- INSTRUCTIONS TO FOLLOW:
From the records below, return every line containing the word "footer".

- Front-end code edit data:
-- Opening Marker --

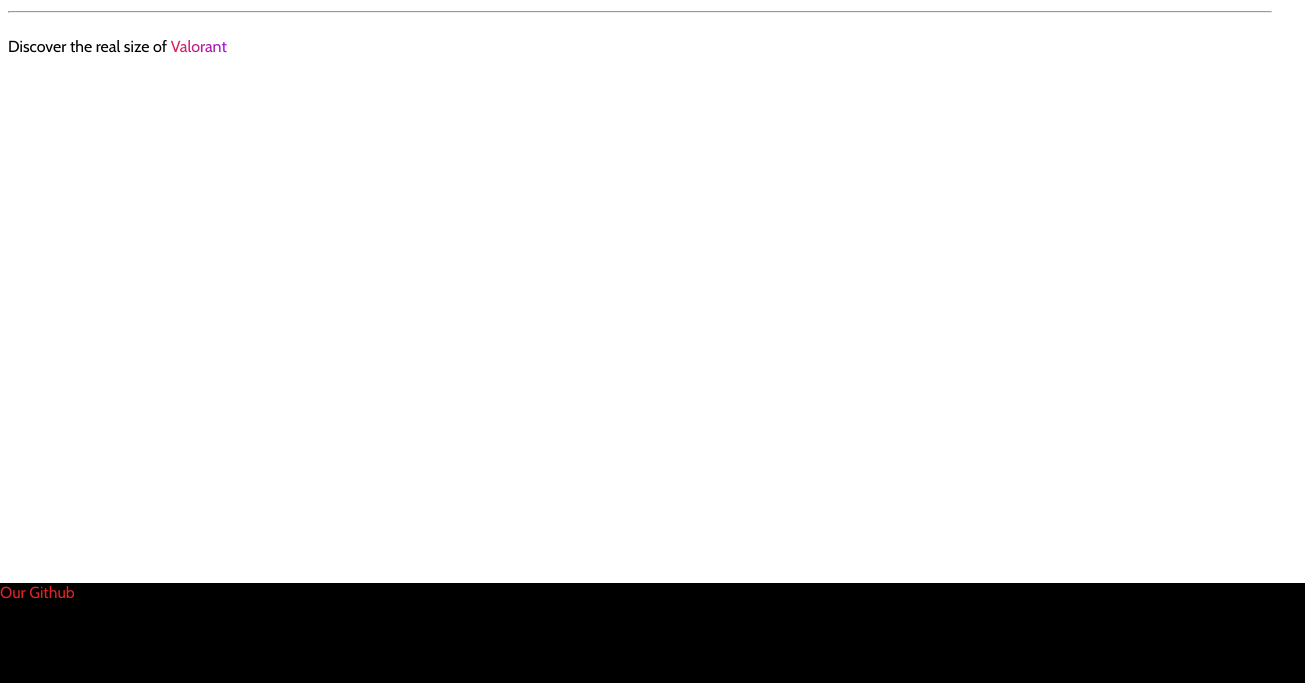
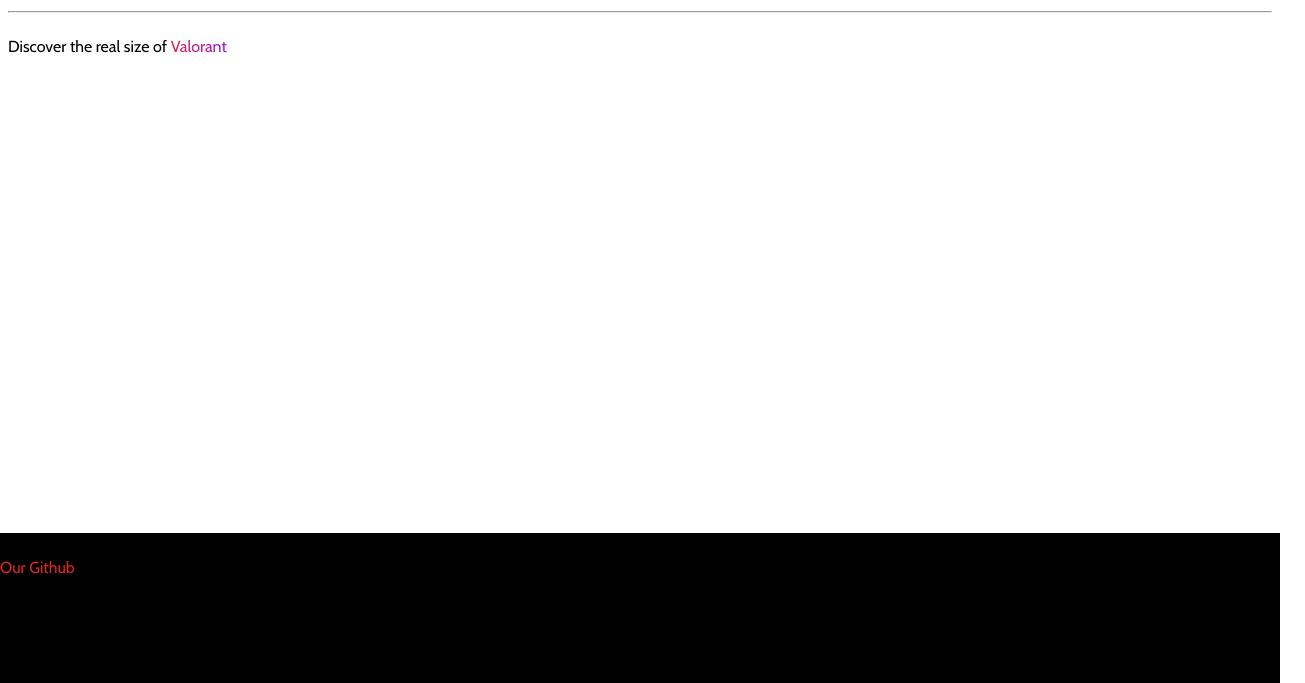
Before and after one commit to Curleta/downloadfindr, a plain HTML site: page index.html in a window 1280 px wide. Shown: the part 117-800 px from the top of the page, 1305 px wide, since content can reach past the window. Drawn offline with nearby package versions, Linux system fonts and the light colour scheme.

Commit message:
Final change to padding to footer content

```diff
--- a/assets/main.css
+++ b/assets/main.css
@@ -16,7 +16,7 @@ footer {
     height: 100px;
     width: 100%;
     overflow: hidden;
-    padding: 0 25px 0 0;
+    padding: 25px 0 25px 0;
     background-color: #000;
 }
 
```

-- Closing Marker --

- PROBLEM SOLUTION:
Final change to padding to footer content
@@ -16,7 +16,7 @@ footer {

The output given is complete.